Riddle Wrapped in a Mystery
Another exciting trend is mysteries that play with the genre itself. Sometimes that means using different types of written material, like emails or text messages, to tell the story. You can find this sort of “found text” in books like Janice Hallett’s The Twyford Code and the Christmas Appeal, or with Dann McDorman twisting the structure of murder mysteries in West Heart Kill.
Chow responded to this trend, “I know that other genres have played around with structure, and I love how mystery writers are getting a chance to stretch their creativity muscles and innovate with text.”
Abby Saul, agent at and founder of The Lark Group, saw this category of books having its moment. She wrote in an interview, “Mystery lovers are avid readers and are hard to surprise, so authors who challenge the norms—with either twists, characters, or structure—often stand out and capture the moment. (Of course, the books that challenge the norms and aren't written by already known entities can be the hardest ones for agents like me to sell, but it's worth the push!)”
Light and Dark Themes
One of the trends that Saul saw in the past year is the “continued resurgence of the 'modern' cozy, heralded by the likes of Richard Osman, Nita Prose, Nina Simon, and Jesse Q Sutanto.”
But she’s also seeing mystery/crime books on the other side of the spectrum, calling them “dark dark dark” books with authors like “SA Cosby, Jess Lourey, Brianna Labuskes, and Rebecca Makkai exploring the darker aspects of crime and the criminal brain. Both trending simultaneously is such a treat for mystery readers!”
Crimes Are Us
In the past few years, we’ve been seeing more mysteries where the protagonist isn’t exactly innocent, but not entirely guilty.
This trend seemed to start gaining momentum in 2021 with Sutanto’s Dial A for Aunties (with book three, The Good the Bad the Aunties, coming out next year), and Elle Cosimano’s Finlay Donovan series (with book three, Finlay Donovan Jumps the Gun, coming out this year). Last year, we saw Misha Popp’s Pies Before Guys series and its sequel A Good Day to Pie (2023).

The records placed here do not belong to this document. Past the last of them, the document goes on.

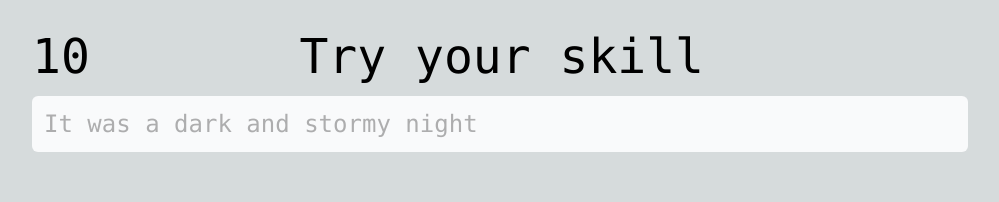
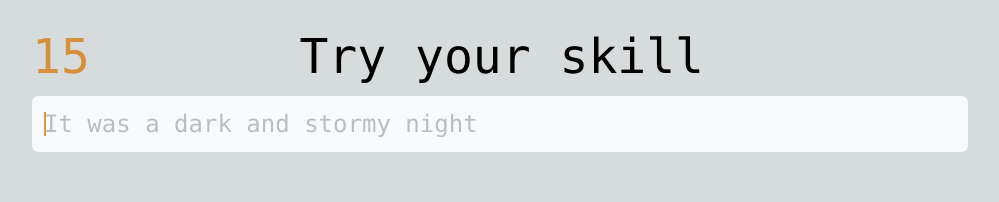
Before and after one commit to StasSytnykov/cat-type, a Next.js app: page / in a window 1280 px wide. Shown: the top 202 px of the page, without its empty margins (140-1139 px from the left). Built offline with nearby package versions, Linux system fonts and the light colour scheme.

Commit message:
added styles to writing text and added useIsTypingStarted hook

```diff
--- a/app/page.tsx
+++ b/app/page.tsx
@@ -3,6 +3,7 @@
 import { useState } from "react";
 import { Container, TypingContainer, AccuracyChart, Timer } from "@/components";
 import { useLetters } from "@/hooks/useLetters";
+import { useIsTypingStarted } from "@/hooks/useIsTypingStarted";
 
 export default function Home() {
   const [timeForTyping, setTimeForTyping] = useState(15);
@@ -12,11 +13,13 @@ export default function Home() {
     wrongLetterIndex,
     letterMistakeCounter,
   } = useLetters();
+  const isTypingStarted = useIsTypingStarted(arrOfTypedLetters[0]);
 
   return (
     <div
       onKeyDown={onPressKeyHandler}
       tabIndex={0}
+      autoFocus
       className="font-mono outline-0"
     >
       <Container>
@@ -26,16 +29,17 @@ export default function Home() {
               !timeForTyping && "opacity-0"
             } transition-opacity`}
           >
-            <Timer time={timeForTyping} setTimeForTyping={setTimeForTyping} />
+            <Timer
+              time={timeForTyping}
+              setTimeForTyping={setTimeForTyping}
+              isTypingStarted={isTypingStarted}
+            />
             <TypingContainer
               arrOfTypedLetters={arrOfTypedLetters}
               wrongLetterIndex={wrongLetterIndex}
             />
           </div>
         ) : null}
-
-        {/*<h2 className="text-4xl">Mistakes</h2>*/}
-        {/*<p className="text-3xl">{mistakeCounter}</p>*/}
         <div
           className={`absolute bottom-full transition-transform ${
             !timeForTyping && "translate-y-[calc(100%+150px)]"
--- a/components/Timer/Timer.tsx
+++ b/components/Timer/Timer.tsx
@@ -3,21 +3,22 @@ import { Dispatch, SetStateAction, useEffect } from "react";
 type Props = {
   time: number;
   setTimeForTyping: Dispatch<SetStateAction<number>>;
+  isTypingStarted: boolean;
 };
 
-export const Timer = ({ time, setTimeForTyping }: Props) => {
+export const Timer = ({ time, setTimeForTyping, isTypingStarted }: Props) => {
   useEffect(() => {
-    const timerID = setInterval(() => {
-      console.log("interval");
-      setTimeForTyping((prevState) => prevState - 1);
-    }, 1000);
-
-    return () => clearInterval(timerID);
-  }, []);
+    if (isTypingStarted) {
+      const timerID = setInterval(() => {
+        setTimeForTyping((prevState) => prevState - 1);
+      }, 1000);
+      return () => clearInterval(timerID);
+    }
+  }, [isTypingStarted]);
 
   return (
     <div className="grid grid-cols-7 mb-4 text-5xl">
-      <p className="col-span-1">{time}</p>
+      <p className="col-span-1 text-amber-600/75">{time}</p>
       <h1 className="col-start-3 col-end-7">Try your skill</h1>
     </div>
   );
--- a/components/TypingContainer/TypingContainer.tsx
+++ b/components/TypingContainer/TypingContainer.tsx
@@ -12,24 +12,41 @@ export const TypingContainer = ({
 }: Props) => {
   return (
     <div className="bg-gray-50 rounded-md p-3 text-2xl mb-3">
-      {arrOfLetters.map((letter, index) => (
-        <p
-          key={letter + index}
-          className={twMerge(`inline opacity-30
+      {arrOfLetters.map((letter, index) => {
+        const lastTypedLetter = arrOfTypedLetters.slice(-1);
+        return (
+          <p
+            key={letter + index}
+            className={twMerge(`inline relative text-slate-950/25 transition-colors
+            ${
+              !arrOfTypedLetters[0] &&
+              index === 0 &&
+              "before:content-[''] before:absolute before:z-10 before:border-l-2 before:h-6 before:bottom-0.5 before:border-amber-600/75"
+            }
+            ${
+              lastTypedLetter[0] === letter &&
+              arrOfTypedLetters.length === index + 1 &&
+              "after:content-[''] after:absolute after:z-10 after:border-r-2 after:h-6 after:bottom-1 after:border-amber-600/75"
+            }
+               ${letter === arrOfTypedLetters[index] && "text-blue-400"}
                ${
-                 letter === arrOfTypedLetters[index] &&
-                 "text-blue-400 opacity-100"
-               } ${
+                 wrongLetterIndex
+                   ? wrongLetterIndex === index + 1 && "text-red-500"
+                   : ""
+               }
+               ${
                  wrongLetterIndex
                    ? wrongLetterIndex === index + 1 &&
-                     "text-red-500 opacity-100 bg-red-200"
+                     !arrOfTypedLetters[index] &&
+                     "bg-red-500"
                    : ""
                }
               `)}
-        >
-          {letter}
-        </p>
-      ))}
+          >
+            {letter}
+          </p>
+        );
+      })}
     </div>
   );
 };
--- /dev/null
+++ b/hooks/useIsTypingStarted.tsx
@@ -0,0 +1,13 @@
+import { useEffect, useState } from "react";
+
+export const useIsTypingStarted = (letter: string) => {
+  const [isStarted, setIsStarted] = useState(false);
+
+  useEffect(() => {
+    if (letter) {
+      setIsStarted(true);
+    }
+  }, [letter]);
+
+  return isStarted;
+};
--- a/hooks/useLetters.tsx
+++ b/hooks/useLetters.tsx
@@ -26,6 +26,7 @@ export const useLetters = () => {
       !SPECIFIC_KEYS.includes(event.key)
     ) {
       setWrongLetterIndex(letterCounter + 1);
+      setTimeout(() => setWrongLetterIndex(0), 300);
     } else {
       setWrongLetterIndex(0);
     }
```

This year, we saw Rupert Holmes’ Murder Your Employer, which brought that idea front and center, as well as Amanda Jayatissa’s delightful creepy You’re Invited, where one woman will stop at nothing to stop her former best friend and ex-boyfriend from getting married.
We’ve also got mashups that involve mysteries where the main character is kinda leaning into the villainous side, with John Scalzi’s Starter Villain and Hanna Nicole Maehrer's Assistant to the Villain.
With all the wonderful offerings 2023 had to offer, we can’t wait to see what mystery and thriller trends pop up for 2024!
Featured image: Keith Misner/Unsplash